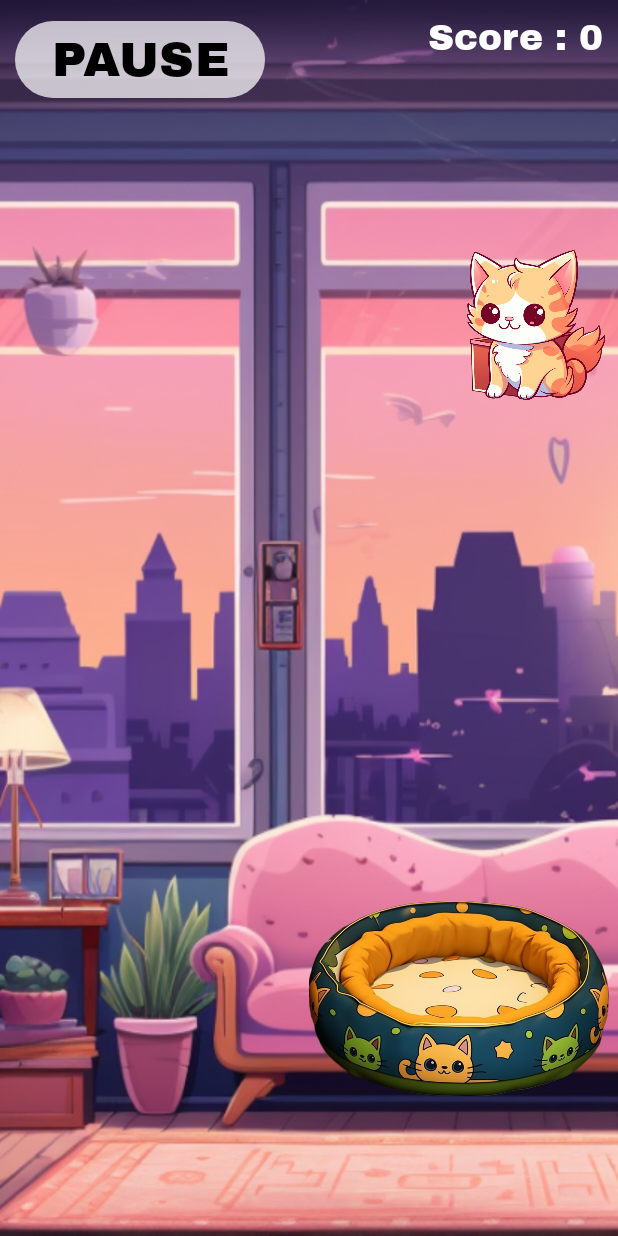
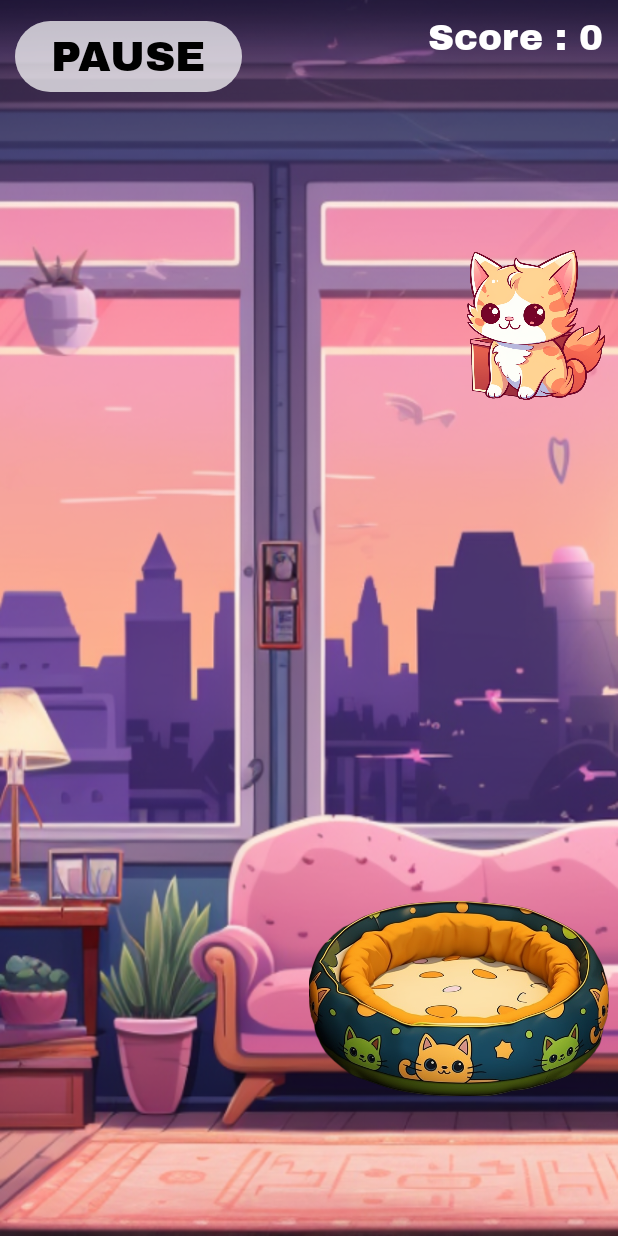
Before and after one commit to incarnadine24/CatCatcher, an Android app: the PlayFragment screen opened through its navigation route, on a phone screen of 412 x 824 dp. Run offline under Robolectric (Android 15) with nearby library versions, the phone set to English and light mode, and no system bars; Roboto replaces fonts that are not available here.

Commit message:
edit some size

```diff
--- a/app/src/main/res/layout/fragment_play.xml
+++ b/app/src/main/res/layout/fragment_play.xml
@@ -28,7 +28,7 @@
         android:text="@string/pause"
         android:textAllCaps="true"
         android:textColor="@color/black"
-        android:textSize="32sp" />
+        android:textSize="28sp" />
 
 
     <ImageView
```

→ AIM OF THE TASK:
Write the entries above out in full, exactly, with no images.

→ SOLUTION TO THIS EXERCISE:
Before and after one commit to incarnadine24/CatCatcher, an Android app: the PlayFragment screen opened through its navigation route, on a phone screen of 412 x 824 dp. Run offline under Robolectric (Android 15) with nearby library versions, the phone set to English and light mode, and no system bars; Roboto replaces fonts that are not available here.

Commit message:
edit some size

```diff
--- a/app/src/main/res/layout/fragment_play.xml
+++ b/app/src/main/res/layout/fragment_play.xml
@@ -28,7 +28,7 @@
         android:text="@string/pause"
         android:textAllCaps="true"
         android:textColor="@color/black"
-        android:textSize="32sp" />
+        android:textSize="28sp" />
 
 
     <ImageView
```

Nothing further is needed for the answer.